The outcomes will be longer lasting, and the issues at stake are more important than ever before. Brexit has of course taken centre stage. We are probably voting on what our negotiation tactic should be in Europe, and the kind of deal we think we want.
Reassuringly it means whoever wins the election has an unquestionable mandate to carry out our wishes. However unlike the previous election in 2015, of which there was ample warning, there has not been a thorough consultation process with the business community. There has already been a short hiatus in signing new public sector contracts during purdah (the six weeks before the general election). You see that in the volatility in sterling already which has already affected projects without currency hedging.
As EU negotiations now get under way, firms are clear about the serious risks of failing to secure a deal and falling into World Trade Organisation rules. Although billed as the ‘Brexit General Election’ this election will have implications for the construction and engineering sector which employs over 2.5m and is vital to the UK economy.
Major projects such as HS2 and Hinkley Point C are unlikely to be affected as major works start next year, while Thames Tideway work is already under way.
Whatever the outcome of this election, the construction skills gap will remain, as will the impact of Brexit.
To combat the skills-shortage there is a need for a coherent and comprehensive skills and innovation agenda.

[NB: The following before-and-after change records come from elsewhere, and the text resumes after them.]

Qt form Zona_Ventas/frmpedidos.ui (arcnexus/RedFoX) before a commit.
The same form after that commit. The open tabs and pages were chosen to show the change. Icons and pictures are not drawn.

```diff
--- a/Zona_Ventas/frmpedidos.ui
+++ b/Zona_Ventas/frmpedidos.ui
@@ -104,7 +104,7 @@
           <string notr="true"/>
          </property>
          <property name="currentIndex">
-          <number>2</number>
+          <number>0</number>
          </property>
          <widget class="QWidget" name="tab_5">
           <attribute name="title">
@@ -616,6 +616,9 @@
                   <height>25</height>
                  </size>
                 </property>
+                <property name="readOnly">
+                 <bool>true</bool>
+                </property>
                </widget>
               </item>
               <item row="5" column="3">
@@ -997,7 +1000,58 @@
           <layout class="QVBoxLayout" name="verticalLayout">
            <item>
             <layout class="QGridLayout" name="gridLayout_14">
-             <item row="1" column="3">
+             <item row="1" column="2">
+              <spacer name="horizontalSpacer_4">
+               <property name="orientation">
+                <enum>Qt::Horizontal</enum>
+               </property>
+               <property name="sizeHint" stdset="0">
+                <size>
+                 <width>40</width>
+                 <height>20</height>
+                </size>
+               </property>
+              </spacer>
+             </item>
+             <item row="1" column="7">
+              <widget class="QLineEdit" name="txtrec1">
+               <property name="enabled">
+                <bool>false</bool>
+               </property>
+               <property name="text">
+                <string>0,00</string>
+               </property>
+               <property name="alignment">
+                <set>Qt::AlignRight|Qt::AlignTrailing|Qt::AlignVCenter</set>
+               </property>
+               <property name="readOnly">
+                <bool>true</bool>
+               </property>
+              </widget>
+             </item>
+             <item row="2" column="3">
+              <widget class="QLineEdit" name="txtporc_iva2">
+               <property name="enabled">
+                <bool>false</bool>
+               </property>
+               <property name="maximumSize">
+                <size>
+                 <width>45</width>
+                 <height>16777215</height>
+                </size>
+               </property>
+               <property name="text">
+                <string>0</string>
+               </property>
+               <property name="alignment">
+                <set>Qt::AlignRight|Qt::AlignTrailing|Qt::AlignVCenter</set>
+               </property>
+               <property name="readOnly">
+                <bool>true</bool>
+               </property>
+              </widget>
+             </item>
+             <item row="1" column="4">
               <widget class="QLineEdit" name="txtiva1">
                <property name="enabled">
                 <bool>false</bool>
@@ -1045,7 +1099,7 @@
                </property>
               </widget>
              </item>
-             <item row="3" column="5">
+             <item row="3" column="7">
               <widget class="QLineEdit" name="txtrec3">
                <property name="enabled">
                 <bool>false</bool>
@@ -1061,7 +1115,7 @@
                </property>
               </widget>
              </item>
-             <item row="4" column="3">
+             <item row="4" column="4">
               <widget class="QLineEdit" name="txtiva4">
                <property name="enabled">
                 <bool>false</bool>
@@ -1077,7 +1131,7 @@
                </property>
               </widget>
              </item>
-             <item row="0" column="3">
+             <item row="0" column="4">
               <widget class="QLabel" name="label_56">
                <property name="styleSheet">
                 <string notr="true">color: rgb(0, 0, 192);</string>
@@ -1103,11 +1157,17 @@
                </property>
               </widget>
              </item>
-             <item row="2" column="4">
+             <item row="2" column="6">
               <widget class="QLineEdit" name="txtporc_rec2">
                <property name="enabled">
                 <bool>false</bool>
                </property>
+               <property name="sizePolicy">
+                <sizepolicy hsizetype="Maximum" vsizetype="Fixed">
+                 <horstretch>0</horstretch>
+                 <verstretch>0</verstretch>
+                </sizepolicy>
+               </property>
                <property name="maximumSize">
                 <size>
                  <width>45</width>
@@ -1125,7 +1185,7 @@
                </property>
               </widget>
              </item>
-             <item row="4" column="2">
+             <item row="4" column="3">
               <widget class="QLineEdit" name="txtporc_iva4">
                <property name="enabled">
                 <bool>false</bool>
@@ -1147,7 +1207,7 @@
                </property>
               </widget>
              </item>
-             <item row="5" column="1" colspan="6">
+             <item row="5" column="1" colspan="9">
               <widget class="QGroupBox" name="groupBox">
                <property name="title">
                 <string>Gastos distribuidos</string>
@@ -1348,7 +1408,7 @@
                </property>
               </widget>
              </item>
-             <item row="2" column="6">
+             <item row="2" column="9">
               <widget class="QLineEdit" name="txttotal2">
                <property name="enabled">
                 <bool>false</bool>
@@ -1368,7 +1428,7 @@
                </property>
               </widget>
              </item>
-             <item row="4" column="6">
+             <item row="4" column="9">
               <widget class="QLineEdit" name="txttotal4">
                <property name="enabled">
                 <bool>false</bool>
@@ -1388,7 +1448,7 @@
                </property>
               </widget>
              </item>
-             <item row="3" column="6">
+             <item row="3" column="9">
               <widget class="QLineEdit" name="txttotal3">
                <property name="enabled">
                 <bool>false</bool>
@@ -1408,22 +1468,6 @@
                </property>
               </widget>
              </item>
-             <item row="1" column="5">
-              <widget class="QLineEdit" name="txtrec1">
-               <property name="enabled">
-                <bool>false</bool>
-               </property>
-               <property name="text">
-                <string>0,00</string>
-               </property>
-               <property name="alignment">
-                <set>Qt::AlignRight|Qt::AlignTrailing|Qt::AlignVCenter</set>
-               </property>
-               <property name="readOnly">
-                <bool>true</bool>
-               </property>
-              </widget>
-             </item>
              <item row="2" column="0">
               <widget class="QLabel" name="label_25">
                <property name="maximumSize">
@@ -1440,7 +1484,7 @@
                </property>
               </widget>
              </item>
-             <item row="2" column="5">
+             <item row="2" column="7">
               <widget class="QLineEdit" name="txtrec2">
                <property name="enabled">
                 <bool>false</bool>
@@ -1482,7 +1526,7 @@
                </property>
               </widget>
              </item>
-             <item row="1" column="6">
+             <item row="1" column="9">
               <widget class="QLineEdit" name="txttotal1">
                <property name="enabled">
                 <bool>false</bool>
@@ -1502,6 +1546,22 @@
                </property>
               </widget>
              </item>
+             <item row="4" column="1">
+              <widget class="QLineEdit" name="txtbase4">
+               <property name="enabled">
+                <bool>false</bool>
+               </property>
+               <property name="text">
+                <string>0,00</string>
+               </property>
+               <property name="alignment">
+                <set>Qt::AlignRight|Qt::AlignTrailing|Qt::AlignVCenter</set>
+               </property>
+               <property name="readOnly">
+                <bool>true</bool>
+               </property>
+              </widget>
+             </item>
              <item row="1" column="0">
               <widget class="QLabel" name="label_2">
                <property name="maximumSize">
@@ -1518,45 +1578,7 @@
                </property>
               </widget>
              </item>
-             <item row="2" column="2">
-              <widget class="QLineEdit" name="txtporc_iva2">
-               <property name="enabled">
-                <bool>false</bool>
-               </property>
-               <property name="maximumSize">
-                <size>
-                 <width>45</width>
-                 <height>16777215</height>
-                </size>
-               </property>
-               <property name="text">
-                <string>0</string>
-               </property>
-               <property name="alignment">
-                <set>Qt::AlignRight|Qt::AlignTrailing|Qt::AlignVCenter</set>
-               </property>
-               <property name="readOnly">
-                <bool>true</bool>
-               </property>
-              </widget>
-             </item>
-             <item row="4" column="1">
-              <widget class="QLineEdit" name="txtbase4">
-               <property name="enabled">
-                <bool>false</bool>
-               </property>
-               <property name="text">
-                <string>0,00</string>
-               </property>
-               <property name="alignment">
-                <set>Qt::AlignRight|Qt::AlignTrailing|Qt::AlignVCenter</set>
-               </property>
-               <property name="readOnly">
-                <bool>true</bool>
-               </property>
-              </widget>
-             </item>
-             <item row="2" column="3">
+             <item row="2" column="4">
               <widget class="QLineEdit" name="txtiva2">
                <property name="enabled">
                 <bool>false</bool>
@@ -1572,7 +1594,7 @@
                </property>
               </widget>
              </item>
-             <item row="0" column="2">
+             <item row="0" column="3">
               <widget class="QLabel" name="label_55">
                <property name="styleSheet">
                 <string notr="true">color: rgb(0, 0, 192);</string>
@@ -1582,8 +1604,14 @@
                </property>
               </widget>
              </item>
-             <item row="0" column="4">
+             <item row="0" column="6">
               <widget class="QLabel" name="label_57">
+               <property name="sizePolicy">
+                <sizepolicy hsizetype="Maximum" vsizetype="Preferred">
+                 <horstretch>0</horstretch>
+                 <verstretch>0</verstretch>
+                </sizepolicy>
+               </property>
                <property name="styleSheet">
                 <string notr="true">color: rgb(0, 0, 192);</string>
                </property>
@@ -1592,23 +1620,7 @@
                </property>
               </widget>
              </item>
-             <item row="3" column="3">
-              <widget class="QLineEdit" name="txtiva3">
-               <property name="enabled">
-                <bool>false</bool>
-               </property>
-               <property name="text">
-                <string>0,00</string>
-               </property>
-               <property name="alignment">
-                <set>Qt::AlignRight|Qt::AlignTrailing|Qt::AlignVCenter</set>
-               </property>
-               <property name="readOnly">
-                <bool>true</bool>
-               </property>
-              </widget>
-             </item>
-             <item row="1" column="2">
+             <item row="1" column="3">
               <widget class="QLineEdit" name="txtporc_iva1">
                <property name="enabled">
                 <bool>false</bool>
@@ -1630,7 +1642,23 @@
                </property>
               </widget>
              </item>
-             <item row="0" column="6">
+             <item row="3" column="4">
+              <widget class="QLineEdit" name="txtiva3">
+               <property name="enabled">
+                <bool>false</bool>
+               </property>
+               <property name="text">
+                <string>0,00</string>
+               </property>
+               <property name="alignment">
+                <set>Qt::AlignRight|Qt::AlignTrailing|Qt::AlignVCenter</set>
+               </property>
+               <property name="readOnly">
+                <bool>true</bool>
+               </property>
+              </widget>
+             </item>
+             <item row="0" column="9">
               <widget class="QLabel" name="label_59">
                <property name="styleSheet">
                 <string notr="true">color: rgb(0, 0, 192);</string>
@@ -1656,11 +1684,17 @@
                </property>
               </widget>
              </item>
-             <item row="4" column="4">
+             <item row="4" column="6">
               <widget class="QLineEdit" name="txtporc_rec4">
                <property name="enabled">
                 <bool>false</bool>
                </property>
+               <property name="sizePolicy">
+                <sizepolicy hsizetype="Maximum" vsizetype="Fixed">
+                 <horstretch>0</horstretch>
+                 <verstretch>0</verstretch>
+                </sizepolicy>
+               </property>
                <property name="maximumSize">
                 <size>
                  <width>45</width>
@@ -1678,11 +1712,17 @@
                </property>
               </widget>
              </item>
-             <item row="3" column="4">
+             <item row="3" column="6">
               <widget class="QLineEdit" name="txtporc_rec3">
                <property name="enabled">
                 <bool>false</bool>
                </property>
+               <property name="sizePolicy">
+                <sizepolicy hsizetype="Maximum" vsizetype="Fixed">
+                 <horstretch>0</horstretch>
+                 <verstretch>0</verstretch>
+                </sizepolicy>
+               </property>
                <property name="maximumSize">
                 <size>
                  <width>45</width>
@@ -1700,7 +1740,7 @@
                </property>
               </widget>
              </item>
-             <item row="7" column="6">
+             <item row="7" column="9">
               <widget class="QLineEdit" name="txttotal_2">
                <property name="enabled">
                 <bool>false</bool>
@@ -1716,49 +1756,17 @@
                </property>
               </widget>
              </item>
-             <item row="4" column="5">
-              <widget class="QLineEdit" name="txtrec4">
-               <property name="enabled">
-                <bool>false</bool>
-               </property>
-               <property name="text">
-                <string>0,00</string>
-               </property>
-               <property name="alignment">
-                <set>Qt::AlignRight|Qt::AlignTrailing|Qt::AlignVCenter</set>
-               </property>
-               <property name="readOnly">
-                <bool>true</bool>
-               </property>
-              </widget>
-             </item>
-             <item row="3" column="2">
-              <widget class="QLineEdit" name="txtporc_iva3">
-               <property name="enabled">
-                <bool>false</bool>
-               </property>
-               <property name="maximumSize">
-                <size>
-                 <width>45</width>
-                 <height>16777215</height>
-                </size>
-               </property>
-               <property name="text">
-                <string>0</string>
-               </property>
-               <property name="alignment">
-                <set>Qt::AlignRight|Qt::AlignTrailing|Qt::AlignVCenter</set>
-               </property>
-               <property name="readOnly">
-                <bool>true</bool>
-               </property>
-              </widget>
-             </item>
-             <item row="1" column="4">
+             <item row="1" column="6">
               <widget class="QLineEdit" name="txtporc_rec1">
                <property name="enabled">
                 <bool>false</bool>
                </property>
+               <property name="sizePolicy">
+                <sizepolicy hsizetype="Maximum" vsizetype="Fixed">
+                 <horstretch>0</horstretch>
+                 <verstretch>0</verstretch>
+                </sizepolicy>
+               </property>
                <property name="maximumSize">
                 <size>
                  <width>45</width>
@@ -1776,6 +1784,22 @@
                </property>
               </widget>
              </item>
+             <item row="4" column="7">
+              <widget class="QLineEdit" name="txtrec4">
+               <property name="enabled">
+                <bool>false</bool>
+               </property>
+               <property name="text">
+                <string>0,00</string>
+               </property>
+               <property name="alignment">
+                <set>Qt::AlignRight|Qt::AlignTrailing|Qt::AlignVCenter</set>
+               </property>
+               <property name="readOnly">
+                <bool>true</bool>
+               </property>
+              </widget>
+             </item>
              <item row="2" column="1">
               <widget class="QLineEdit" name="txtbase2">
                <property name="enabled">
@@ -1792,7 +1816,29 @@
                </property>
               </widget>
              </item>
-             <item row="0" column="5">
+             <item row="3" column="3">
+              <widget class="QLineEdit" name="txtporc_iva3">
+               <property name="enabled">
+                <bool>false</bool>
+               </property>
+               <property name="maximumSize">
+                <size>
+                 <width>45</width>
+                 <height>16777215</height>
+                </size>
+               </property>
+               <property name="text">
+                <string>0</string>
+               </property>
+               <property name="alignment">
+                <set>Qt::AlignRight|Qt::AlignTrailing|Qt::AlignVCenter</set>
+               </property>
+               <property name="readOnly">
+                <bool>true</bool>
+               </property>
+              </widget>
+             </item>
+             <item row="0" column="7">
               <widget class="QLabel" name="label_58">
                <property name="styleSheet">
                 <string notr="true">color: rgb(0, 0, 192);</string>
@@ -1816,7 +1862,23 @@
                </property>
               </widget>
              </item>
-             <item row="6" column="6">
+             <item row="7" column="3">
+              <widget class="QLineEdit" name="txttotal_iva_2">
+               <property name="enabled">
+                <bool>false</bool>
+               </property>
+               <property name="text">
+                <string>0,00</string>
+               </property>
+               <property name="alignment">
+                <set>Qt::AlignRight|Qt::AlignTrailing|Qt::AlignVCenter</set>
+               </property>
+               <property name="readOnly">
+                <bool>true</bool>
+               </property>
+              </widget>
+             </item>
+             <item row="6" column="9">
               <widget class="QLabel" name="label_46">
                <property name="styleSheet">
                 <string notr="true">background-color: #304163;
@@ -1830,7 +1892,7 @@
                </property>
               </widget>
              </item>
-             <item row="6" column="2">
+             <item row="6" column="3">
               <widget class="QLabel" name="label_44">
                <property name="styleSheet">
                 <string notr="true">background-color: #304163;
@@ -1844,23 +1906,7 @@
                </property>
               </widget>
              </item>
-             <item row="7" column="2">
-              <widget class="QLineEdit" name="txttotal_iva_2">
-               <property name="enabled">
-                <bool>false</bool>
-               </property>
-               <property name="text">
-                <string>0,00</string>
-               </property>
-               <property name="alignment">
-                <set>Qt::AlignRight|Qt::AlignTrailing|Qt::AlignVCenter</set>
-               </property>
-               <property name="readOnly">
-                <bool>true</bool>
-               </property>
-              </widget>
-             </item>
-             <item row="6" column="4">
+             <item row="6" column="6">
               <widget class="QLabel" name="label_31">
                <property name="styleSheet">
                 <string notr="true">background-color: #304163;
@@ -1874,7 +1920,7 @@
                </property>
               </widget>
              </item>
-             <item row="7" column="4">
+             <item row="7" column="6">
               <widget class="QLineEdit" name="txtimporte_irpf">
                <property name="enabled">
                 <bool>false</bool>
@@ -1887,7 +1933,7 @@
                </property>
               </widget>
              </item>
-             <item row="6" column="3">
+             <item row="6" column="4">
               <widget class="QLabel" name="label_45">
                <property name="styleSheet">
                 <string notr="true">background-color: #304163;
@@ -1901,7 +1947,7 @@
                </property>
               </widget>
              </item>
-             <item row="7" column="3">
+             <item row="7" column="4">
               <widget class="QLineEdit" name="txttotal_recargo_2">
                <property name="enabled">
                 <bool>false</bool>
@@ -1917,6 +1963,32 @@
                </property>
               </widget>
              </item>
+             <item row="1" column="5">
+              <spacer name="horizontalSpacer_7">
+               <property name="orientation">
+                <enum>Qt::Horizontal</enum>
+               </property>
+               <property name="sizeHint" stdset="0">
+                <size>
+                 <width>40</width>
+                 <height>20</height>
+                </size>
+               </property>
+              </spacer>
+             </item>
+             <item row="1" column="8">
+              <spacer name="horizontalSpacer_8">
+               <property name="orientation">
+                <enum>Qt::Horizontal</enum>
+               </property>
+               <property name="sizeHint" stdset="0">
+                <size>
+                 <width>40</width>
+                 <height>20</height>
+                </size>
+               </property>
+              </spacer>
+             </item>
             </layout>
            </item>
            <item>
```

There is a need for reasonable level of cross-party consensus that is not interrupted by endless political turmoil.